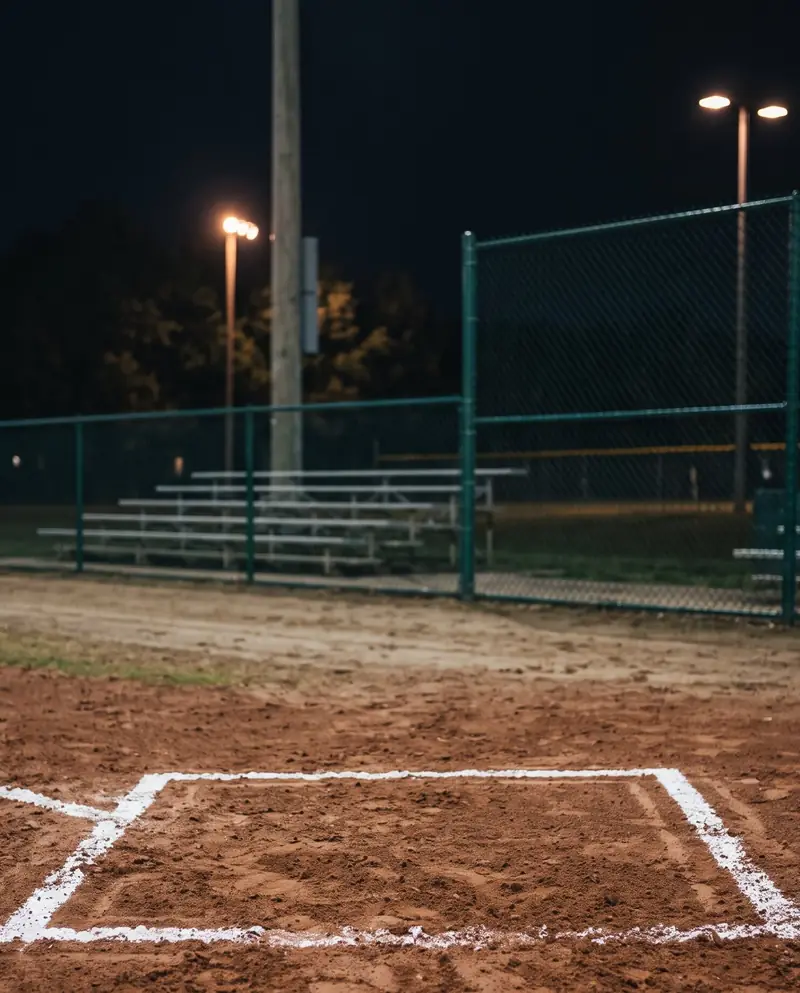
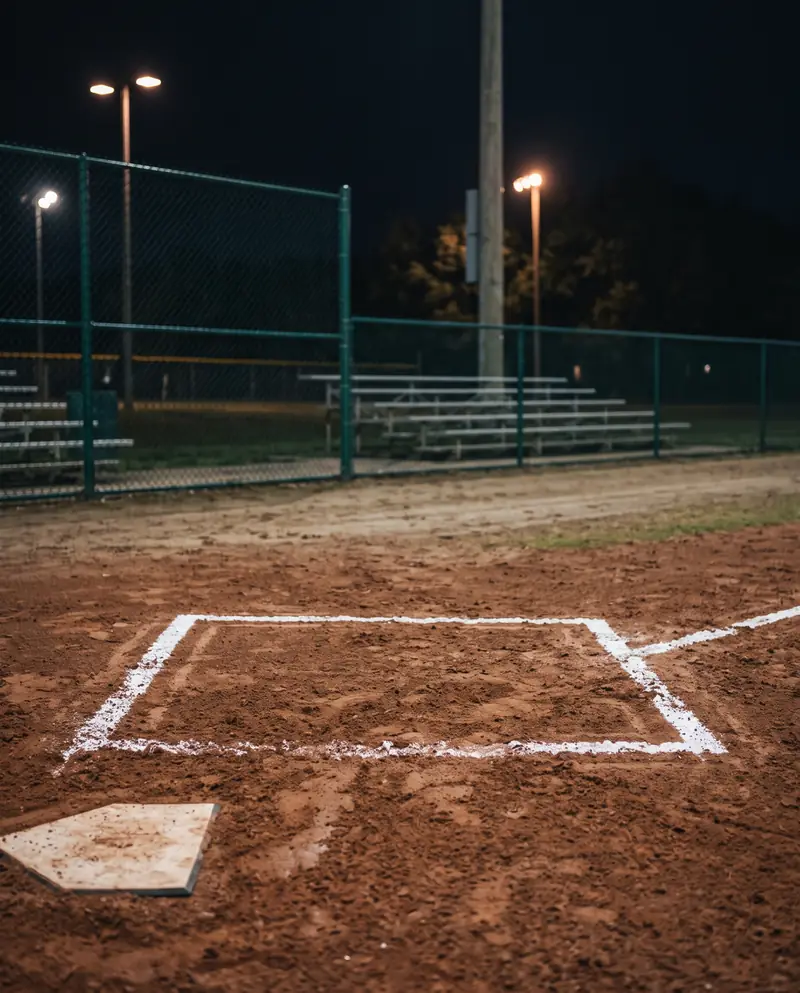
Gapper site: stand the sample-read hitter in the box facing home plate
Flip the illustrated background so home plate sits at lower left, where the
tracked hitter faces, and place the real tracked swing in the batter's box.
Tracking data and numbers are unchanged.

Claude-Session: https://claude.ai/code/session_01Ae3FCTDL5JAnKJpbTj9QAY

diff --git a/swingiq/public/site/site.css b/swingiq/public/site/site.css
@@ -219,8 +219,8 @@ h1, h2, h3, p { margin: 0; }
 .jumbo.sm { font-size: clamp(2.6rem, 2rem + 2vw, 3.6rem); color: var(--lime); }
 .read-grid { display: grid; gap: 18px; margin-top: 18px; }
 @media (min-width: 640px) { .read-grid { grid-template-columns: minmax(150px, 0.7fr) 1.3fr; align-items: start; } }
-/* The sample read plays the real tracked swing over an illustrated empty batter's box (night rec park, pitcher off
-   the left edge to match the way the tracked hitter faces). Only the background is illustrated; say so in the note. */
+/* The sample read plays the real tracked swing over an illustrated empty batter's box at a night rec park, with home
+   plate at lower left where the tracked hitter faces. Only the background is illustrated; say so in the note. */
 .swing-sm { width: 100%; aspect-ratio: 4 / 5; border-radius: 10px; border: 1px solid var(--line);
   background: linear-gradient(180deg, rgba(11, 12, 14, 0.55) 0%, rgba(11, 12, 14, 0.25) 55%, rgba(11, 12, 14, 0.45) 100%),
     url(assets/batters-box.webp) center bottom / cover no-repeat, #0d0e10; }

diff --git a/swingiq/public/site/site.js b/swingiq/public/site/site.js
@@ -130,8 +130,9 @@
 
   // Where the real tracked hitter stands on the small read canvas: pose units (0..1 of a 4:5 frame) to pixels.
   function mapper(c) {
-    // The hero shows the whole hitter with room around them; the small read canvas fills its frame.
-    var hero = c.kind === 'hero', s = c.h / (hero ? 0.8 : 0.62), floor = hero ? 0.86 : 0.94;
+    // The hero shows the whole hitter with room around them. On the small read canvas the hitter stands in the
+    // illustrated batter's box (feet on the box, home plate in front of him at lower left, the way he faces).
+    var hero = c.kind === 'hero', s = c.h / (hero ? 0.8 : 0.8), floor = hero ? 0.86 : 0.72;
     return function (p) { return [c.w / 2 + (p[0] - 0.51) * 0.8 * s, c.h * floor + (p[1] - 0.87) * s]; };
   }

-*-*-

- _TASK ITEM_:
Above are the records. Copy the lines beginning at the one that has "plate at lower" and ending with the one that has "1px solid var(--line);", unchanged.

- _EXPECTED OUTPUT_:
+   plate at lower left where the tracked hitter faces. Only the background is illustrated; say so in the note. */
 .swing-sm { width: 100%; aspect-ratio: 4 / 5; border-radius: 10px; border: 1px solid var(--line);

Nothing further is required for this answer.